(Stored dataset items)
Start of Block

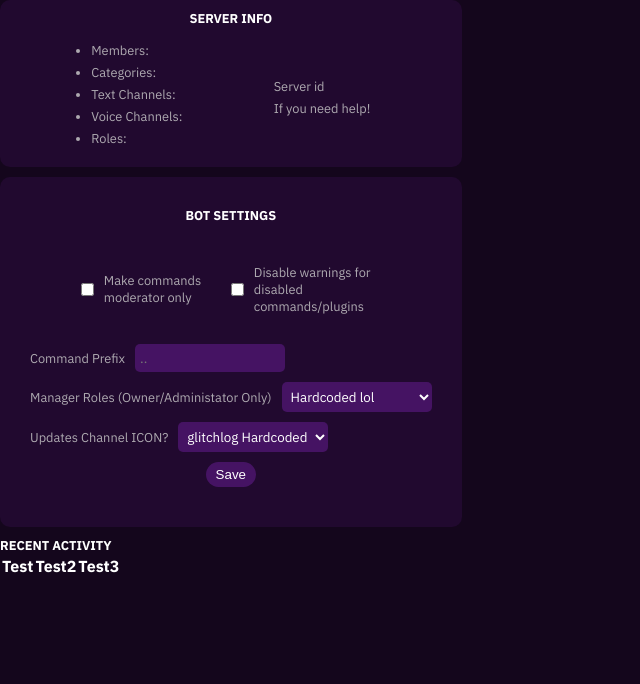
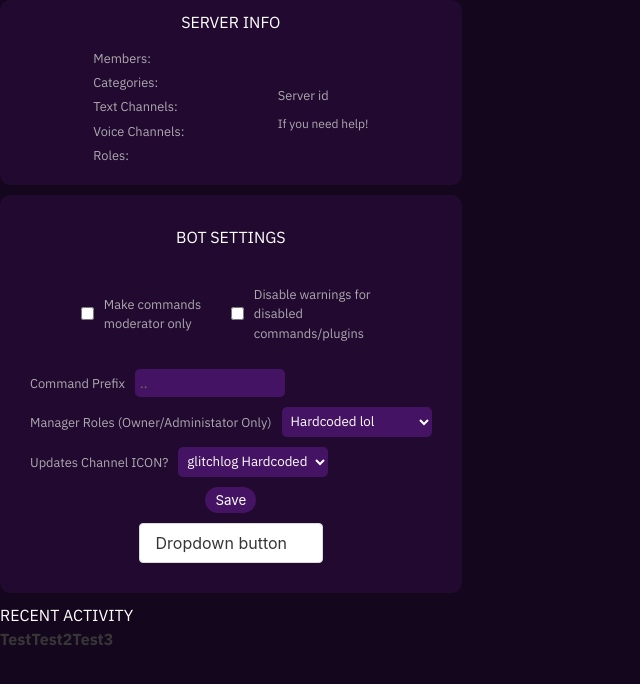
Before and after one commit to AlexanderKudr/glitch-dashboard, a React (Vite) app: page / in a window 1280 px wide. Shown: the top 684 px of the page, without its empty margins (0-640 px from the left). Built offline with nearby package versions, Linux system fonts and the light colour scheme.

Commit message:
switch from bootstrap to bulma

```diff
--- a/package.json
+++ b/package.json
@@ -9,12 +9,12 @@
     "preview": "vite preview"
   },
   "dependencies": {
+    "bulma": "^0.9.4",
     "react": "^18.2.0",
     "react-dom": "^18.2.0",
     "react-router-dom": "^6.4.0"
   },
   "devDependencies": {
-    "@types/bootstrap": "^5.2.4",
     "@types/react": "^18.0.20",
     "@types/react-dom": "^18.0.6",
     "@vitejs/plugin-react": "^2.1.0",
--- a/src/App.tsx
+++ b/src/App.tsx
@@ -5,6 +5,7 @@ import { Plugins } from "./pages/Plugins_/Plugins"
 import { Commands } from "./pages/Commands_/Commands"
 import { Logs } from "./pages/Logs_/Logs"
 import { useTheme } from "./hooks/useTheme";
+import 'bulma/css/bulma.css'
 
 export const App = () => {
 const {themes, currentTheme} = useTheme();
--- a/src/pages/Dashboard_/Dashboard.tsx
+++ b/src/pages/Dashboard_/Dashboard.tsx
@@ -51,6 +51,38 @@ export const Dashboard = () => {
           </div>
         </div>
         <button className="btn">Save</button>
+        <div className="dropdown is-hoverable">
+          <div className="dropdown-trigger">
+            <button
+              className="button"
+              aria-haspopup="true"
+              aria-controls="dropdown-menu"
+            >
+              <span>Dropdown button</span>
+              <span className="icon is-small">
+                <i className="fas fa-angle-down" aria-hidden="true"></i>
+              </span>
+            </button>
+          </div>
+          <div className="dropdown-menu" id="dropdown-menu" role="menu">
+            <div className="dropdown-content">
+              <a href="#" className="dropdown-item">
+                Dropdown item
+              </a>
+              <a className="dropdown-item">Other dropdown item</a>
+              <a href="#" className="dropdown-item is-active">
+                Active dropdown item
+              </a>
+              <a href="#" className="dropdown-item">
+                Other dropdown item
+              </a>
+              <hr className="dropdown-divider" />
+              <a href="#" className="dropdown-item">
+                With a divider
+              </a>
+            </div>
+          </div>
+        </div>
       </div>
       <div className="recent-activity">
         <h3>RECENT ACTIVITY</h3>
```
Also changed, not shown: 1 other file (tests, documents, lock files or other folders).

End of Block

▶ _WORK ITEM_:
Each line holding the string "import" counts once. Work out the number of such lines in the data and give only that.

▶ _THE ANSWER_:
5